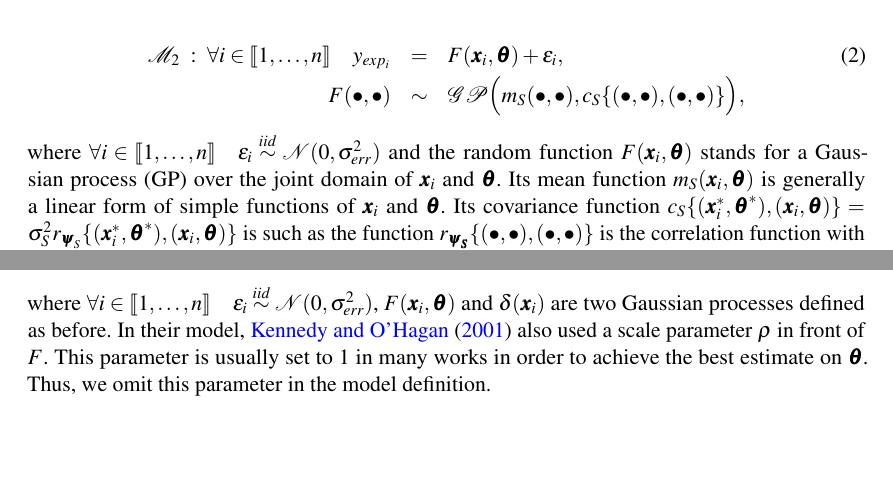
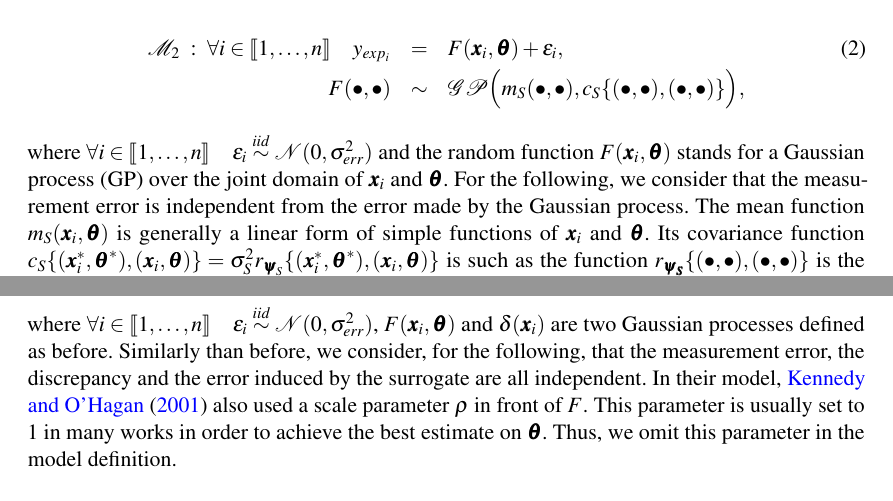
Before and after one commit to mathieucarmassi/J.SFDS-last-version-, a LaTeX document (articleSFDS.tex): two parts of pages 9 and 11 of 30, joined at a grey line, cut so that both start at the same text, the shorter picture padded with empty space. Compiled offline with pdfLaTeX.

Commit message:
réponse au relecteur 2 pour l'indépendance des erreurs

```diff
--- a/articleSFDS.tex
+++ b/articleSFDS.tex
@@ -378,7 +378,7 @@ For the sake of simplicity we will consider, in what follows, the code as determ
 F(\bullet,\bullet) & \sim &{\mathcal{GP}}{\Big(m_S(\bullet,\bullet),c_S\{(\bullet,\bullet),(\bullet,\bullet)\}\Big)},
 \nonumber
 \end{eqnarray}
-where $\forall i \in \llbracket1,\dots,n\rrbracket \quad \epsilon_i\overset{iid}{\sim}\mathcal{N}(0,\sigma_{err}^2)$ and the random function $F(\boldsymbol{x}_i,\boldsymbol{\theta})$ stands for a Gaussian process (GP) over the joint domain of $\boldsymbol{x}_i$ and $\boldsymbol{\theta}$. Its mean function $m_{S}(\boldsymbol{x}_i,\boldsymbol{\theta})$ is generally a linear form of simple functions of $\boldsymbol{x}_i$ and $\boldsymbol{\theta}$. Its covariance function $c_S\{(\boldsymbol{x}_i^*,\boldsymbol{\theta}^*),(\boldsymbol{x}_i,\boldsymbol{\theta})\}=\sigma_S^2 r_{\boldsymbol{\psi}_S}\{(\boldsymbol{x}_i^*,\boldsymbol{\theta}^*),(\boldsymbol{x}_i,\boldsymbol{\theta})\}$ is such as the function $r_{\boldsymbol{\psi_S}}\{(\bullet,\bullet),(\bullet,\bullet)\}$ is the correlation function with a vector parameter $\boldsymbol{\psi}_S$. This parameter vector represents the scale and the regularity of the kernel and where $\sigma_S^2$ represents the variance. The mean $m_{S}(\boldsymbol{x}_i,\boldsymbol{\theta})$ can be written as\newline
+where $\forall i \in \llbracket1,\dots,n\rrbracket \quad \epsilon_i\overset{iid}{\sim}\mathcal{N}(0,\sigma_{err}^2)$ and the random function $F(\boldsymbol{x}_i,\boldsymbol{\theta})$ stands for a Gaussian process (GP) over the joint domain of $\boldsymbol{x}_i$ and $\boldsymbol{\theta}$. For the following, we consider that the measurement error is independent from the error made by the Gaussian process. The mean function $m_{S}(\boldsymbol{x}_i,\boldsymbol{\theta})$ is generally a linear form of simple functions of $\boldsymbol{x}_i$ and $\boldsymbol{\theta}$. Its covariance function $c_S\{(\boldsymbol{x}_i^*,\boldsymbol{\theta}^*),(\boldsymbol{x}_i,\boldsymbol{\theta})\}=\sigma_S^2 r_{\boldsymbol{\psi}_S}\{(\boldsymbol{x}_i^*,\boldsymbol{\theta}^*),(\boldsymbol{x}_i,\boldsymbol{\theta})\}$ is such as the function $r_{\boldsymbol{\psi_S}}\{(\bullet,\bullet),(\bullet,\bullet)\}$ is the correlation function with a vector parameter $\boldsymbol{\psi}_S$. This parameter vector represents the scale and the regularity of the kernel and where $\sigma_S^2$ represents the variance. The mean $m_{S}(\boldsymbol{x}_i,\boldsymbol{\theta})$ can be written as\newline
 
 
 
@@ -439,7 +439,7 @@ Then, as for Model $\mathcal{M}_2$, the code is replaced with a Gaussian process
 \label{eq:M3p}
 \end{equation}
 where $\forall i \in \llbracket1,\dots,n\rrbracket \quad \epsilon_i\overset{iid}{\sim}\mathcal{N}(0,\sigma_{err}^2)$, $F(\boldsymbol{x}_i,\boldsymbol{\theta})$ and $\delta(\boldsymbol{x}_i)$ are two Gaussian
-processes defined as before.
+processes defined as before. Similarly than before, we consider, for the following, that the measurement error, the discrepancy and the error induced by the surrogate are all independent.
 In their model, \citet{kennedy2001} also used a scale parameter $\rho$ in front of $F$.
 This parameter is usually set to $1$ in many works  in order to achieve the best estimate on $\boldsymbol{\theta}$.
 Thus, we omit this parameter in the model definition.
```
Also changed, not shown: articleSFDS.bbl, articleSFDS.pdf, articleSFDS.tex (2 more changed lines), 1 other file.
#####
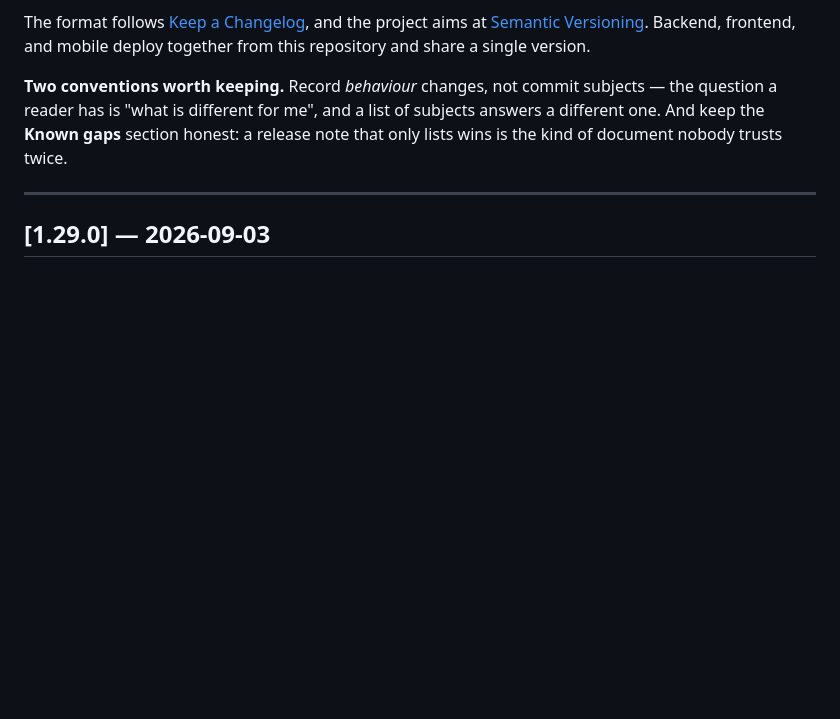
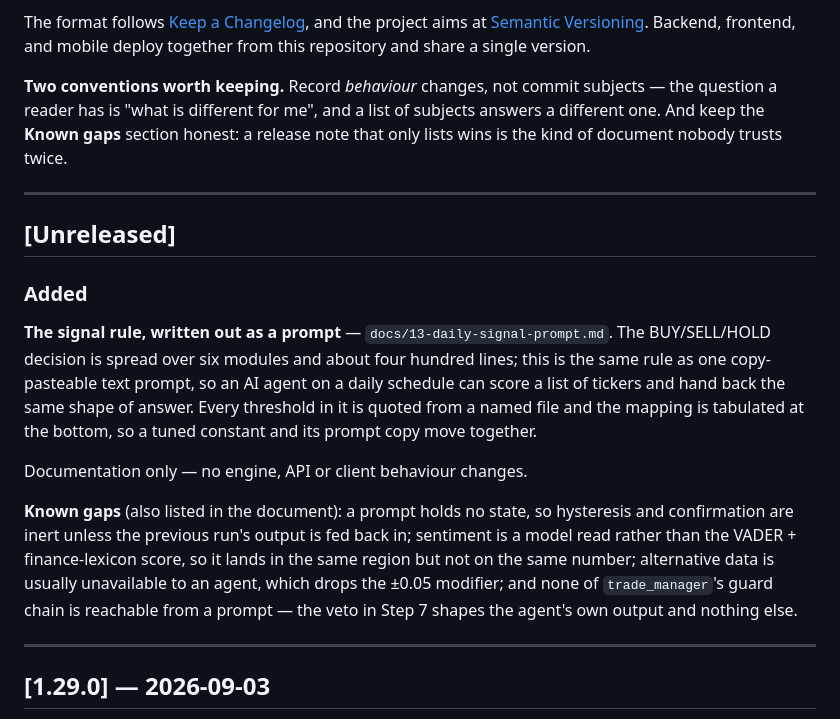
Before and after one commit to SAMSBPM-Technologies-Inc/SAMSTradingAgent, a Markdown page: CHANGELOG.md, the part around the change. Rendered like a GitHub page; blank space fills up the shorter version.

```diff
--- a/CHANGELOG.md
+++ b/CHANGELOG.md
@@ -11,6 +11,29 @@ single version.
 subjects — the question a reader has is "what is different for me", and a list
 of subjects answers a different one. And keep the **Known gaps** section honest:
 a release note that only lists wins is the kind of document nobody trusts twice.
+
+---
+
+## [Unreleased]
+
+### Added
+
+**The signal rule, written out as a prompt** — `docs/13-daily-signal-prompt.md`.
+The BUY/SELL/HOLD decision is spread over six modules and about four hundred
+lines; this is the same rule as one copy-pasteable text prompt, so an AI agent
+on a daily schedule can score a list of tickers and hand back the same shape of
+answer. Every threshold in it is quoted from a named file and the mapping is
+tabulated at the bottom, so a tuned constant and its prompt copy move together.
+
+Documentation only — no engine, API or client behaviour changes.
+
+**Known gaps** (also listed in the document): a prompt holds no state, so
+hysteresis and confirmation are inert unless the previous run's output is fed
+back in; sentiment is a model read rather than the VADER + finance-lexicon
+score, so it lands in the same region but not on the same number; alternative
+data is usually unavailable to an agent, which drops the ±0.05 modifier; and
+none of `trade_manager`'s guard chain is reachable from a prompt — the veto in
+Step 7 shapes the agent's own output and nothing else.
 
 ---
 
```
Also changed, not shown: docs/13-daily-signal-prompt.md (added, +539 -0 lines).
#####
Task to carry out | Report all lines of the data that include the word "shown".

Solution to this task |
Also changed, not shown: articleSFDS.bbl, articleSFDS.pdf, articleSFDS.tex (2 more changed lines), 1 other file.
Also changed, not shown: docs/13-daily-signal-prompt.md (added, +539 -0 lines).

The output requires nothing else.